* **TASK OBJECTIVE**
What you give back should match the entries below character for character.

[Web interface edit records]
========================================================================

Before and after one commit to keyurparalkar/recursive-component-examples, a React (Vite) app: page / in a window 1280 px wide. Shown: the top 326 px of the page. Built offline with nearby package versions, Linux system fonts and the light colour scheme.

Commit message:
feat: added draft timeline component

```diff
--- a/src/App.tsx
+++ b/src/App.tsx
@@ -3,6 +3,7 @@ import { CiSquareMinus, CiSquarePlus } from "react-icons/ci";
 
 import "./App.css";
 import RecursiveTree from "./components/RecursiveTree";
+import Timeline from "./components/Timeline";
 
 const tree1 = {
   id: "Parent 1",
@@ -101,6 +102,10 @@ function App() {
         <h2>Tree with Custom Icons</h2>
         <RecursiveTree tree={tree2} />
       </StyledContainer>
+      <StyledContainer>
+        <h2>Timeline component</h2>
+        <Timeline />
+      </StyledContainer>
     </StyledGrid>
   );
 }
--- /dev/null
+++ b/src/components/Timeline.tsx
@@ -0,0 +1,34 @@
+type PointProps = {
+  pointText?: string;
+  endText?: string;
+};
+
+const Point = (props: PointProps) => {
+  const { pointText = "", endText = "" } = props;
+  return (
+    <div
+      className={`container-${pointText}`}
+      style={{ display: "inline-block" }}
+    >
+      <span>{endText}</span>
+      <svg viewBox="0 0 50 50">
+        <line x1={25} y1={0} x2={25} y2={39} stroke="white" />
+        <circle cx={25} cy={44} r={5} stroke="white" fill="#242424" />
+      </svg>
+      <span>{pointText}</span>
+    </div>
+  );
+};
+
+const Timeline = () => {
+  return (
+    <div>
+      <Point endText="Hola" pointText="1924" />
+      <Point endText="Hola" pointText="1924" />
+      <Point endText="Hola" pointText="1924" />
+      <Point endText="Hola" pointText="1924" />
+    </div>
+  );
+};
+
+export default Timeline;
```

========================================================================

* **FINISHED EXERCISE**
Before and after one commit to keyurparalkar/recursive-component-examples, a React (Vite) app: page / in a window 1280 px wide. Shown: the top 326 px of the page. Built offline with nearby package versions, Linux system fonts and the light colour scheme.

Commit message:
feat: added draft timeline component

```diff
--- a/src/App.tsx
+++ b/src/App.tsx
@@ -3,6 +3,7 @@ import { CiSquareMinus, CiSquarePlus } from "react-icons/ci";
 
 import "./App.css";
 import RecursiveTree from "./components/RecursiveTree";
+import Timeline from "./components/Timeline";
 
 const tree1 = {
   id: "Parent 1",
@@ -101,6 +102,10 @@ function App() {
         <h2>Tree with Custom Icons</h2>
         <RecursiveTree tree={tree2} />
       </StyledContainer>
+      <StyledContainer>
+        <h2>Timeline component</h2>
+        <Timeline />
+      </StyledContainer>
     </StyledGrid>
   );
 }
--- /dev/null
+++ b/src/components/Timeline.tsx
@@ -0,0 +1,34 @@
+type PointProps = {
+  pointText?: string;
+  endText?: string;
+};
+
+const Point = (props: PointProps) => {
+  const { pointText = "", endText = "" } = props;
+  return (
+    <div
+      className={`container-${pointText}`}
+      style={{ display: "inline-block" }}
+    >
+      <span>{endText}</span>
+      <svg viewBox="0 0 50 50">
+        <line x1={25} y1={0} x2={25} y2={39} stroke="white" />
+        <circle cx={25} cy={44} r={5} stroke="white" fill="#242424" />
+      </svg>
+      <span>{pointText}</span>
+    </div>
+  );
+};
+
+const Timeline = () => {
+  return (
+    <div>
+      <Point endText="Hola" pointText="1924" />
+      <Point endText="Hola" pointText="1924" />
+      <Point endText="Hola" pointText="1924" />
+      <Point endText="Hola" pointText="1924" />
+    </div>
+  );
+};
+
+export default Timeline;
```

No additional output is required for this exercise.